    Current concerns relating to higher gas prices and the possibility of load shedding over the summer months can also support higher prices.

  2. The impact of weather conditions

    According to the World Meteorological Organisation, there is a 70% chance of a strong El Niño weather system developing during the remainder of 2018. These events are typically characterised by hotter, dryer conditions.

    In addition, despite recent rainfall, Snowy Hydro storage levels are far below seasonal norms at levels not seen since drought conditions experienced in the 2000s. This has the potential to limit available generation during peak demand periods over the summer.

  3. Renewables and spot price volatility

    Electricity spot prices continue to show a ‘duck curve’ pattern often speculated as the result of increasing renewable generation. As a result, spot prices can be as low as $20/MWh during the day and increase to $200/MWh in the early evening.

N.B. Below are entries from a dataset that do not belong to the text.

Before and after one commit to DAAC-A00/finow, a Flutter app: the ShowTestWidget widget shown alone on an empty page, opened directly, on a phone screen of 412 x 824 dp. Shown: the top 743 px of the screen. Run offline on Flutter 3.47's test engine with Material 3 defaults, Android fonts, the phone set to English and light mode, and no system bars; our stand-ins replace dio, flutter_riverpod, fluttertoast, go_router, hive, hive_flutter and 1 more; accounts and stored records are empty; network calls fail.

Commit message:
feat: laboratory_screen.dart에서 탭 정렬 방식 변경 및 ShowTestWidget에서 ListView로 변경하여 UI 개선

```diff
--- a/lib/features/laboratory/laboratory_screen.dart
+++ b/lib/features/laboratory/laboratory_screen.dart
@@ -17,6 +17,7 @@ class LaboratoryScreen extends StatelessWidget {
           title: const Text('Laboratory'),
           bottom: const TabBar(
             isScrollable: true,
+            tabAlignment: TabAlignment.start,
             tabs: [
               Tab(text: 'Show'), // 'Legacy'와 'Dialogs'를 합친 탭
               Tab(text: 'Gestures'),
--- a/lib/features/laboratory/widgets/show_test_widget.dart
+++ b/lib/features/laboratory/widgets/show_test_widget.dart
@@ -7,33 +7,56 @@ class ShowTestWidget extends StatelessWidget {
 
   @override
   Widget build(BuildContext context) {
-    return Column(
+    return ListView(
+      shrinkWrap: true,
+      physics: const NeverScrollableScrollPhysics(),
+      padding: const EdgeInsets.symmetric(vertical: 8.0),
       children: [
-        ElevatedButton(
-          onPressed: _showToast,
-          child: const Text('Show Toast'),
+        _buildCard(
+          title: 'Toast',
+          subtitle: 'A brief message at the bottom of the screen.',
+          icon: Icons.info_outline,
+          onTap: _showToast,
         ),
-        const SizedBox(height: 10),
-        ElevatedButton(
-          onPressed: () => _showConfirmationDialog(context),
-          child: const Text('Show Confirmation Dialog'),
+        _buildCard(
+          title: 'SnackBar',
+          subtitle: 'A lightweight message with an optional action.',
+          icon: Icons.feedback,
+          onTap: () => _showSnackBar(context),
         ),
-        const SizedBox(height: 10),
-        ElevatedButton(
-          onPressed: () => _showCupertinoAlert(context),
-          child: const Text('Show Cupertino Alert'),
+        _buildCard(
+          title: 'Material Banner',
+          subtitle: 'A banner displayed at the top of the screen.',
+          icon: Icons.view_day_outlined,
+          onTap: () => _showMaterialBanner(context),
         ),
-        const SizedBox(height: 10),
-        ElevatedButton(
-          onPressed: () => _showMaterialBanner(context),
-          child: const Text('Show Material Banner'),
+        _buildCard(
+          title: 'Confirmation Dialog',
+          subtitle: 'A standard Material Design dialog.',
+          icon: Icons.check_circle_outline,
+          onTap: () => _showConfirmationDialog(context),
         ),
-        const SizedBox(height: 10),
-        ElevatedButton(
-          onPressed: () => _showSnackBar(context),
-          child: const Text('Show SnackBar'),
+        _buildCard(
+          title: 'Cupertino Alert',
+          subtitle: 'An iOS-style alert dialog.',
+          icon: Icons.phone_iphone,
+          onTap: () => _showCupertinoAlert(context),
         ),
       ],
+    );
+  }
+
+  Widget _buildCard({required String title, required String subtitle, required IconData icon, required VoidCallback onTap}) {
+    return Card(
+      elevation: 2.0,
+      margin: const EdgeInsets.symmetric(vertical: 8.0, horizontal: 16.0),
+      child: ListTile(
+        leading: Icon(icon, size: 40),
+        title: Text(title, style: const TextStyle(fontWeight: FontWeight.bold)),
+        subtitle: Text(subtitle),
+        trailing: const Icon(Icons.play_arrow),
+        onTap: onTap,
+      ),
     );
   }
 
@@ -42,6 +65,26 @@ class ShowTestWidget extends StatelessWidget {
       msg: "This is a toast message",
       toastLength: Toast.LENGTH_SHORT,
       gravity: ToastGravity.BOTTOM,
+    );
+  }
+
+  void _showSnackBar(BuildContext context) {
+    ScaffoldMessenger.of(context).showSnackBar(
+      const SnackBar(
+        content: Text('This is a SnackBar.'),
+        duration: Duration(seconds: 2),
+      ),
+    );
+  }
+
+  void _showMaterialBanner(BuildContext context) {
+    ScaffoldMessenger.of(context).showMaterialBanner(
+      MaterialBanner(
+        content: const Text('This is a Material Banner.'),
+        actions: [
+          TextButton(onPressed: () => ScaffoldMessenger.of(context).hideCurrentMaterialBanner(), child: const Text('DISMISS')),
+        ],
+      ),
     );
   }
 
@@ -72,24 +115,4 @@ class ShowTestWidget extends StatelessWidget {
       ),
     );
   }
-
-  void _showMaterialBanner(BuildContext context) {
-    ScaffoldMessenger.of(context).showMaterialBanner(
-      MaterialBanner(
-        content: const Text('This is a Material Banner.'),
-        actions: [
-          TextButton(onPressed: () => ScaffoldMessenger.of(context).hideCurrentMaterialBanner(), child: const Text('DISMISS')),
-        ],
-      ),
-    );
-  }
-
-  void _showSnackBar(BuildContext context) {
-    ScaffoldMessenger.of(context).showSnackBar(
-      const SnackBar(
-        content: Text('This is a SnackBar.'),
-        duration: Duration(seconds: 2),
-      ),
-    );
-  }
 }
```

  4. Lack of competition in the gas market

    Despite an increased reliance on gas for electricity generation, currently there are retail gas offers from only four retailers. Should available gas volumes decrease over the current quarter, this may lead to retail competition falling even further and remove the competitive tension that could help keep prices lower.

  5. The contract ‘renewals cliff’
    Typically, thousands of Australian businesses seek to renew electricity contracts in the period leading up to December each year. This high concentration of renewals can place upward pressure on prices due to reduced competitive tension, particularly for those that leave contract renewal too close to the holiday period. To ensure you’re securing the best deals for expiring contracts, the most effective and simplest thing to do is to seek new electricity contracts before this period.